I had to see the film a few times before the immediate emotional impact wore off and I could articulate my impression. The impact of this film has reverberated through my psyche since 1983 and if I hadn't had a visionary experience in August of 1982 which was almost identical in format ( not in content ), I would have believed that I was the only one who perceived the advance of modern civilization in just this way. The film approximates the minds ability to extrapolate and organize an order out of a number of random and seemingly unrelated visions one might have perceived over a long period of time in one's life. It, to me, is more interesting and the plot line is more dynamic than any other movie I have ever witnessed other than Powaqqatsi ( which was done by the same people ). I own a copy of both films and watch them over and over without getting tired. Perhaps it is the lack of dialog that holds me inthralled vewing after vewing. I'm not sure. My own vision had no dialog either and I have reviewed it in my minds eye over and over again, also. Maybe language is just too ineffective. The films and my vision make it seem so. I have made no conclusive judgements and maybe that is just. I enjoy the visuals and the music much more than a conventional film.

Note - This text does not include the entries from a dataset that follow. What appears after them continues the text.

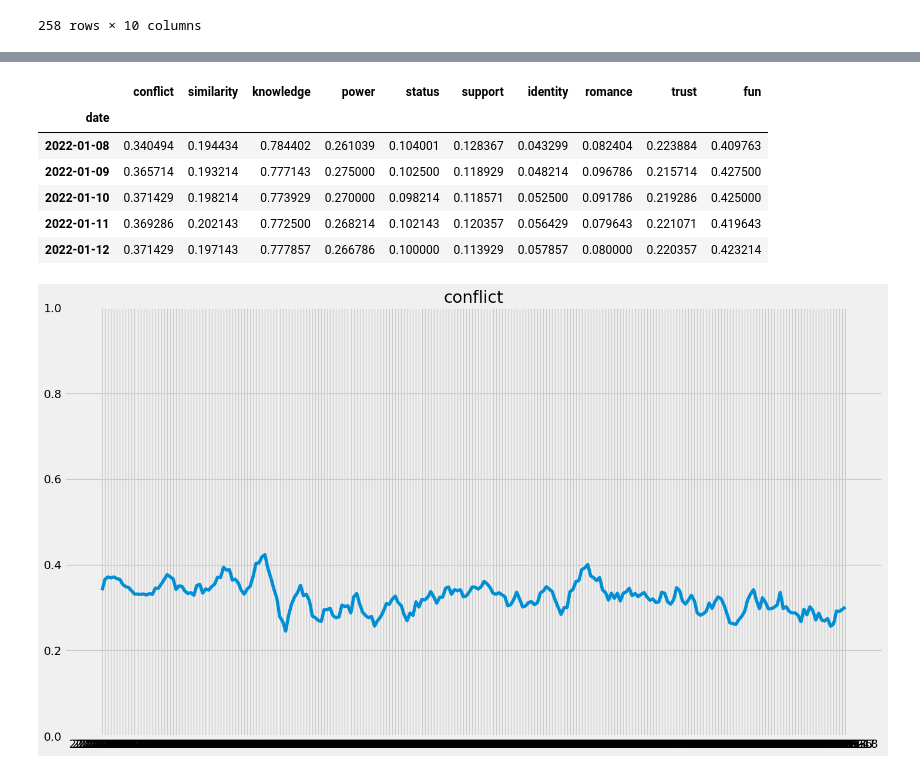
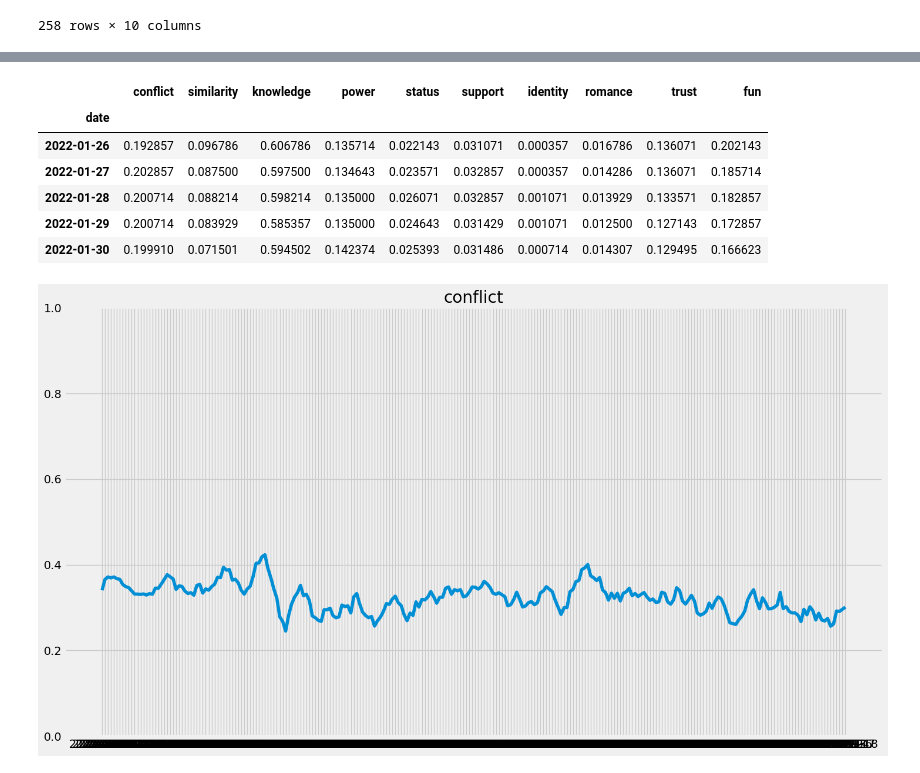
Before and after one commit to DueViktor/WildDataExam, a Jupyter notebook: Thresholding.ipynb, the cells around one changed output, grey strips where cells are left out. Cells and saved outputs as stored; diff of their text form; code cells hidden in the pictures.

Commit message:
pushing rolling zscore

```diff
--- a/Thresholding.ipynb
+++ b/Thresholding.ipynb
@@ -62,14 +72,14 @@ aggregated_oh
 # %%
-roll = aggregated_oh.rolling(7).mean().dropna()
+roll = aggregated_oh.rolling(7,center=True).mean().dropna().sort_index()
 roll.head()
 # %% [output]
 |  | conflict | similarity | knowledge | power | status | support | identity | romance | trust | fun |
 | date |  |  |  |  |  |  |  |  |  |  |
-| 2022-01-08 | 0.340494 | 0.194434 | 0.784402 | 0.261039 | 0.104001 | 0.128367 | 0.043299 | 0.082404 | 0.223884 | 0.409763 |
-| 2022-01-09 | 0.365714 | 0.193214 | 0.777143 | 0.275000 | 0.102500 | 0.118929 | 0.048214 | 0.096786 | 0.215714 | 0.427500 |
-| 2022-01-10 | 0.371429 | 0.198214 | 0.773929 | 0.270000 | 0.098214 | 0.118571 | 0.052500 | 0.091786 | 0.219286 | 0.425000 |
-| 2022-01-11 | 0.369286 | 0.202143 | 0.772500 | 0.268214 | 0.102143 | 0.120357 | 0.056429 | 0.079643 | 0.221071 | 0.419643 |
-| 2022-01-12 | 0.371429 | 0.197143 | 0.777857 | 0.266786 | 0.100000 | 0.113929 | 0.057857 | 0.080000 | 0.220357 | 0.423214 |
+| 2022-01-26 | 0.192857 | 0.096786 | 0.606786 | 0.135714 | 0.022143 | 0.031071 | 0.000357 | 0.016786 | 0.136071 | 0.202143 |
+| 2022-01-27 | 0.202857 | 0.087500 | 0.597500 | 0.134643 | 0.023571 | 0.032857 | 0.000357 | 0.014286 | 0.136071 | 0.185714 |
+| 2022-01-28 | 0.200714 | 0.088214 | 0.598214 | 0.135000 | 0.026071 | 0.032857 | 0.001071 | 0.013929 | 0.133571 | 0.182857 |
+| 2022-01-29 | 0.200714 | 0.083929 | 0.585357 | 0.135000 | 0.024643 | 0.031429 | 0.001071 | 0.012500 | 0.127143 | 0.172857 |
+| 2022-01-30 | 0.199910 | 0.071501 | 0.594502 | 0.142374 | 0.025393 | 0.031486 | 0.000714 | 0.014307 | 0.129495 | 0.166623 |
 # %%
 for dim in dims:
     plt.style.use('fivethirtyeight')
```
Also changed, not shown: parts of 1 cell of this notebook, 7 other files.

Koyaanisqatsi was a unique and brave step forward in creating a full length movie composed entirely of images synchronised to music. Since its release in 1983 the stop-frame techniques used in the film to create high speed images inspired many advertisers and music video directors to mimic its dramatic visual effects. The soundtrack which was composed by Phillip Glass is what really makes this movie such a unique and powerful collaboration . Tracks such as 'The Grid' and 'Pruit Igoe' add a constantly changing tempo to the movies dramatic images revealing a new and frightening perspective to mankind's conquest of his planet.
This movie is beautifully photographed and the music is brilliant (Phillip Glass is one of the greatest composers of all time and possibly the greatest modern composer ever). However, I could have done without the tree-hugger propaganda. The producers seem to yearn for a return to the dark ages. They are anti-technology, anti-military and anti-progress. If it were up to them, we would have no cars, planes, oil, elcetricity, or nuclear power. It almost seems like an old Soviet propaganda film about the evils of Capitalism. But, if you can put aside the environmental ignorance, its a beautiful piece of artwork that will stimulate the senses.
This film requires numerous viewings. The 'story' is not apparent at
but there are enlightening clues along the way. The marriage of film to
music is flawless.
Perhaps it's the way God sees the world.
To my opinion every one will experience this movie on a different level,
some will think it's just a piece of crap, but others will think i's
something brilliant. Now, I think it is just great, beacause it changed
life, for the better that is. That's why the 20/10 rating!! Not only the
UNIQUE and MINDBLOWING video fragments (directed by Godfrey Reggio), but
also the GODLIKE, MINDBLOWING music composed by (Philip Glass) is, um,
"Critics around the world have called it 'a remarkable film event. A
breathtaking experience. A fusion of image, and sound.'... Until now
never really seen the world you live in."
In some ways, this film is probably a victim of its own success - many of
the visual techniques have been copied and developed to the point that
they're little more than clichés. But in this film, they are not used as
mere gimmicks - they are central to the film's messages.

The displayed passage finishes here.